He Sent Us Up the Spout (unknown, 1899). This protest song was spawned by the uprising of miners in the Coeur d'Alene Valley of northern Idaho in 1899 that led to the dynamiting of the Wardner mine concentrator. The incident also resulted in Governor Steunenberg requesting Federal troops to subdue the miners. Excesses by the authorities, including wholesale incarceration of men in the infamous Wardner "bullpen", caused tremendous ill will and led to the assassination of the ex-governor at his Caldwell, Idaho home in 1906. This song is most unusual, however, because its vitriol is directed not against the mining company and legal authorities, however, but against union leaders who escaped into Montana. According to the song, the latter were living in relative luxury while the average union man was stuck in a hole somwhere. The rendition here by Gary Eller (lead vocals, guitar, banjo) was made at his home at Pickle Butte and the home of Beth Wilson in Idaho City. Would be union miners Rue Frisbee, Rick Ardinger and Johnny Thomsen added their voices on the refrains to create a sound that might have been heard in a north Idaho bar at the time.
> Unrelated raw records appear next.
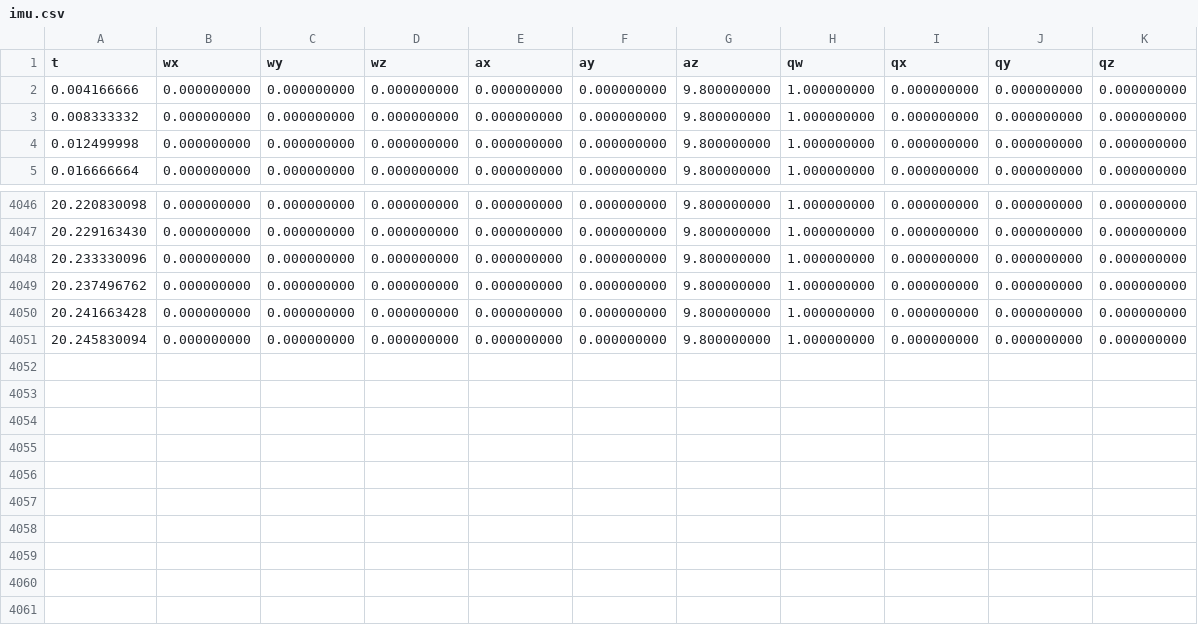
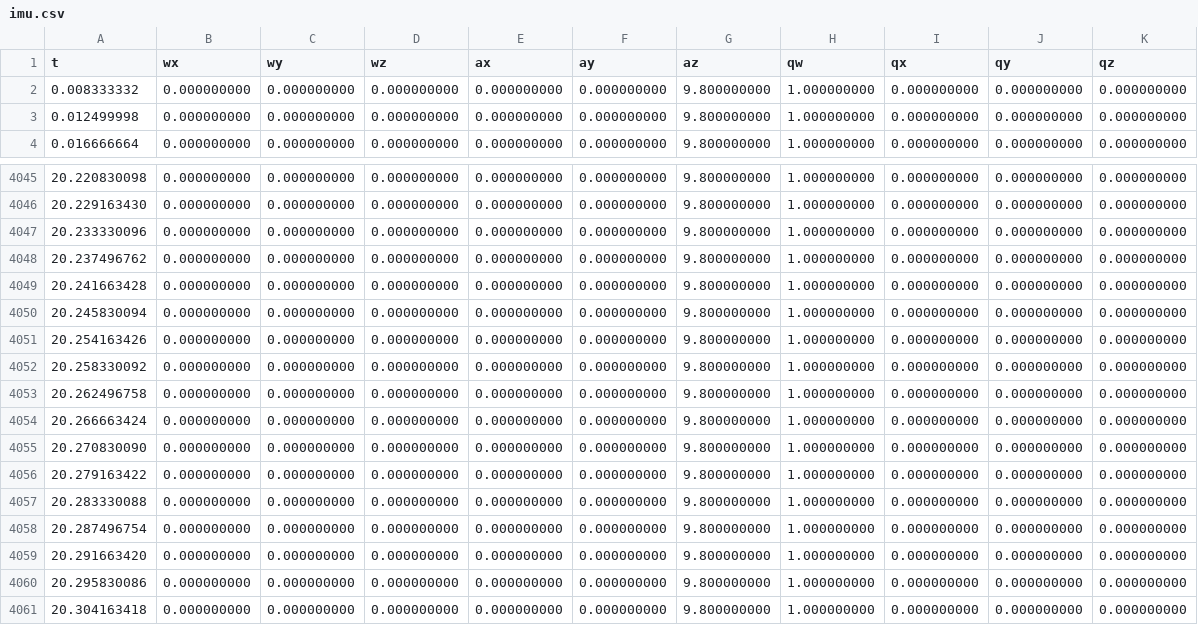
Before and after one commit to Beyzanurekerr/drone-takip, a CSV file: data/gazebo/Y1_A2_kucul/imu.csv, drawn as a sheet; only a part is shown, gaps mark what is left out.

```diff
--- a/data/gazebo/Y1_A2_kucul/imu.csv
+++ b/data/gazebo/Y1_A2_kucul/imu.csv
@@ -1,3 +1,2 @@
 t,wx,wy,wz,ax,ay,az,qw,qx,qy,qz
-0.004166666,0.000000000,0.000000000,0.000000000,0.000000000,0.000000000,9.800000000,1.000000000,0.000000000,0.000000000,0.000000000
 0.008333332,0.000000000,0.000000000,0.000000000,0.000000000,0.000000000,9.800000000,1.000000000,0.000000000,0.000000000,0.000000000
@@ -4051 +4050,12 @@ t,wx,wy,wz,ax,ay,az,qw,qx,qy,qz
 20.245830094,0.000000000,0.000000000,0.000000000,0.000000000,0.000000000,9.800000000,1.000000000,0.000000000,0.000000000,0.000000000
+20.254163426,0.000000000,0.000000000,0.000000000,0.000000000,0.000000000,9.800000000,1.000000000,0.000000000,0.000000000,0.000000000
+20.258330092,0.000000000,0.000000000,0.000000000,0.000000000,0.000000000,9.800000000,1.000000000,0.000000000,0.000000000,0.000000000
+20.262496758,0.000000000,0.000000000,0.000000000,0.000000000,0.000000000,9.800000000,1.000000000,0.000000000,0.000000000,0.000000000
+20.266663424,0.000000000,0.000000000,0.000000000,0.000000000,0.000000000,9.800000000,1.000000000,0.000000000,0.000000000,0.000000000
+20.270830090,0.000000000,0.000000000,0.000000000,0.000000000,0.000000000,9.800000000,1.000000000,0.000000000,0.000000000,0.000000000
+20.279163422,0.000000000,0.000000000,0.000000000,0.000000000,0.000000000,9.800000000,1.000000000,0.000000000,0.000000000,0.000000000
+20.283330088,0.000000000,0.000000000,0.000000000,0.000000000,0.000000000,9.800000000,1.000000000,0.000000000,0.000000000,0.000000000
+20.287496754,0.000000000,0.000000000,0.000000000,0.000000000,0.000000000,9.800000000,1.000000000,0.000000000,0.000000000,0.000000000
+20.291663420,0.000000000,0.000000000,0.000000000,0.000000000,0.000000000,9.800000000,1.000000000,0.000000000,0.000000000,0.000000000
+20.295830086,0.000000000,0.000000000,0.000000000,0.000000000,0.000000000,9.800000000,1.000000000,0.000000000,0.000000000,0.000000000
+20.304163418,0.000000000,0.000000000,0.000000000,0.000000000,0.000000000,9.800000000,1.000000000,0.000000000,0.000000000,0.000000000
```
Also changed, not shown: data/gazebo/Y1_A1_taban/imu.csv, data/gazebo/Y1_A3_yaw/imu.csv, 22 other files.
Cold Springs Waltz (Karl J. Erickson and Minnie Erickson Parkins, 1901). This lovely waltz was found at the Ilo-Volmer Historical Society at Cragmont, Idaho. The writers were homesteaders and fiddlers from the Cragmont area. The rendition here consists of an unrehearsed piano interpretation by Sean Rogers of Boise from the handwritten score shown at right. Gary Eller added banjo in the three-finger style that was popular over one hundred years ago (predating the bluegrass banjo style by many decades). This rendition appears on the CD/booklet High Tone Music of Idaho (2010).



© Slim Chance Music 2010. This page was last updated on February 21, 2010.